= Beginning of Section =
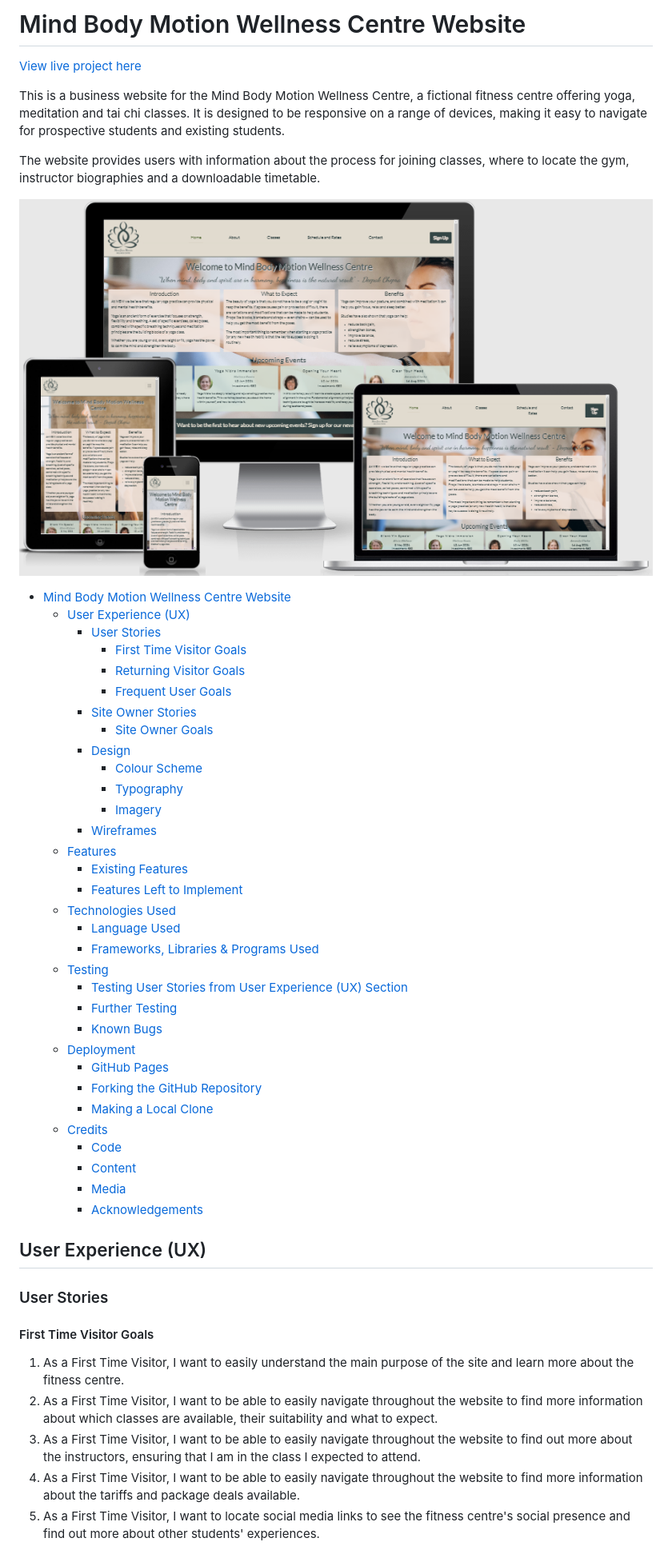
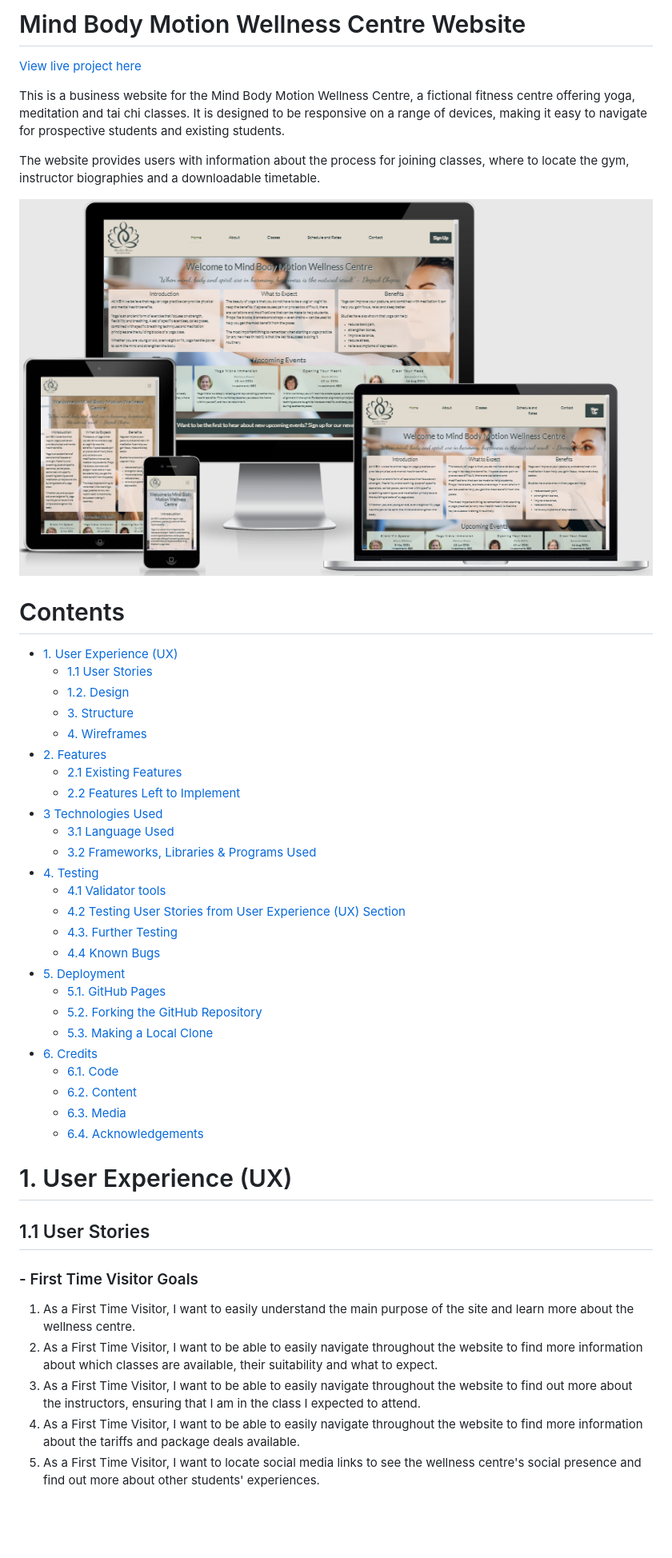
Before and after one commit to ElrieM/CI_MS1_MBM, a Markdown page: README.md, the part around the change printed below. Shown: that part at 80% size. GitHub-like rendering; blank space fills up the shorter version.

Commit message:
docs: Updated testing files attached and ReadMe updates

```diff
--- a/README.md
+++ b/README.md
@@ -6,50 +6,45 @@ This is a business website for the Mind Body Motion Wellness Centre, a fictional
 
 The website provides users with information about the process for joining classes, where to locate the gym, instructor biographies and a downloadable timetable.
 
-![mockup](docs/readme/responsivescreens.png)
+![mockup](docs/readme/other/responsivescreens.png)
 
-- [Mind Body Motion Wellness Centre Website](#mind-body-motion-wellness-centre-website)
-  - [User Experience (UX)](#user-experience-ux)
-    - [User Stories](#user-stories)
-      - [First Time Visitor Goals](#first-time-visitor-goals)
-      - [Returning Visitor Goals](#returning-visitor-goals)
-      - [Frequent User Goals](#frequent-user-goals)
-    - [Site Owner Stories](#site-owner-stories)
-      - [Site Owner Goals](#site-owner-goals)
-    - [Design](#design)
-      - [Colour Scheme](#colour-scheme)
-      - [Typography](#typography)
-      - [Imagery](#imagery)
-    - [Wireframes](#wireframes)
-  - [Features](#features)
-    - [Existing Features](#existing-features)
-    - [Features Left to Implement](#features-left-to-implement)
-  - [Technologies Used](#technologies-used)
-    - [Language Used](#language-used)
-    - [Frameworks, Libraries & Programs Used](#frameworks-libraries--programs-used)
-  - [Testing](#testing)
-    - [Testing User Stories from User Experience (UX) Section](#testing-user-stories-from-user-experience-ux-section)
-    - [Further Testing](#further-testing)
-    - [Known Bugs](#known-bugs)
-  - [Deployment](#deployment)
-    - [GitHub Pages](#github-pages)
-    - [Forking the GitHub Repository](#forking-the-github-repository)
-    - [Making a Local Clone](#making-a-local-clone)
-  - [Credits](#credits)
-    - [Code](#code)
-    - [Content](#content)
-    - [Media](#media)
-    - [Acknowledgements](#acknowledgements)
+# Contents <!-- omit in toc -->
 
-## User Experience (UX)
+- [1. User Experience (UX)](#1-user-experience-ux)
+  - [1.1 User Stories](#11-user-stories)
+  - [1.2. Design](#12-design)
+  - [3. Structure](#3-structure)
+  - [4. Wireframes](#4-wireframes)
+- [2. Features](#2-features)
+  - [2.1 Existing Features](#21-existing-features)
+  - [2.2 Features Left to Implement](#22-features-left-to-implement)
+- [3 Technologies Used](#3-technologies-used)
+  - [3.1 Language Used](#31-language-used)
+  - [3.2 Frameworks, Libraries & Programs Used](#32-frameworks-libraries--programs-used)
+- [4. Testing](#4-testing)
+  - [4.1 Validator tools](#41-validator-tools)
+  - [4.2 Testing User Stories from User Experience (UX) Section](#42-testing-user-stories-from-user-experience-ux-section)
+  - [4.3. Further Testing](#43-further-testing)
+  - [4.4 Known Bugs](#44-known-bugs)
+- [5. Deployment](#5-deployment)
+  - [5.1. GitHub Pages](#51-github-pages)
+  - [5.2. Forking the GitHub Repository](#52-forking-the-github-repository)
+  - [5.3. Making a Local Clone](#53-making-a-local-clone)
+- [6. Credits](#6-credits)
+  - [6.1. Code](#61-code)
+  - [6.2. Content](#62-content)
+  - [6.3. Media](#63-media)
+  - [6.4. Acknowledgements](#64-acknowledgements)
 
-### User Stories
+# 1. User Experience (UX)
 
-#### First Time Visitor Goals
+## 1.1 User Stories
 
-  1. As a First Time Visitor, I want to easily understand the main purpose of the site and learn more about the fitness centre.
+### - First Time Visitor Goals <!-- omit in toc -->
+
+  1. As a First Time Visitor, I want to easily understand the main purpose of the site and learn more about the wellness centre.
   2. As a First Time Visitor, I want to be able to easily navigate throughout the website to find more information about which classes are available, their suitability and what to expect.
   3. As a First Time Visitor, I want to be able to easily navigate throughout the website to find out more about the instructors, ensuring that I am in the class I expected to attend.
   4. As a First Time Visitor, I want to be able to easily navigate throughout the website to find more information about the tariffs and package deals available.
-  5. As a First Time Visitor, I want to locate social media links to see the fitness centre's social presence and find out more about other students' experiences.
+  5. As a First Time Visitor, I want to locate social media links to see the wellness centre's social presence and find out more about other students' experiences.
 
```
Also changed, not shown: other parts of README.md (+100 -52 lines), docs/readme/other/colour-palette.png (added), docs/readme/other/responsivescreens.png (renamed from docs/readme/responsivescreens.png), docs/readme/test-results/css-validation.png (renamed from docs/readme/css-validation.png), 6 other files.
= End of Section =
__Work request__: Please go over the data above and copy each line with "Used" in it.

__The completed task__:
-  - [Technologies Used](#technologies-used)
-    - [Language Used](#language-used)
-    - [Frameworks, Libraries & Programs Used](#frameworks-libraries--programs-used)
+- [3 Technologies Used](#3-technologies-used)
+  - [3.1 Language Used](#31-language-used)
+  - [3.2 Frameworks, Libraries & Programs Used](#32-frameworks-libraries--programs-used)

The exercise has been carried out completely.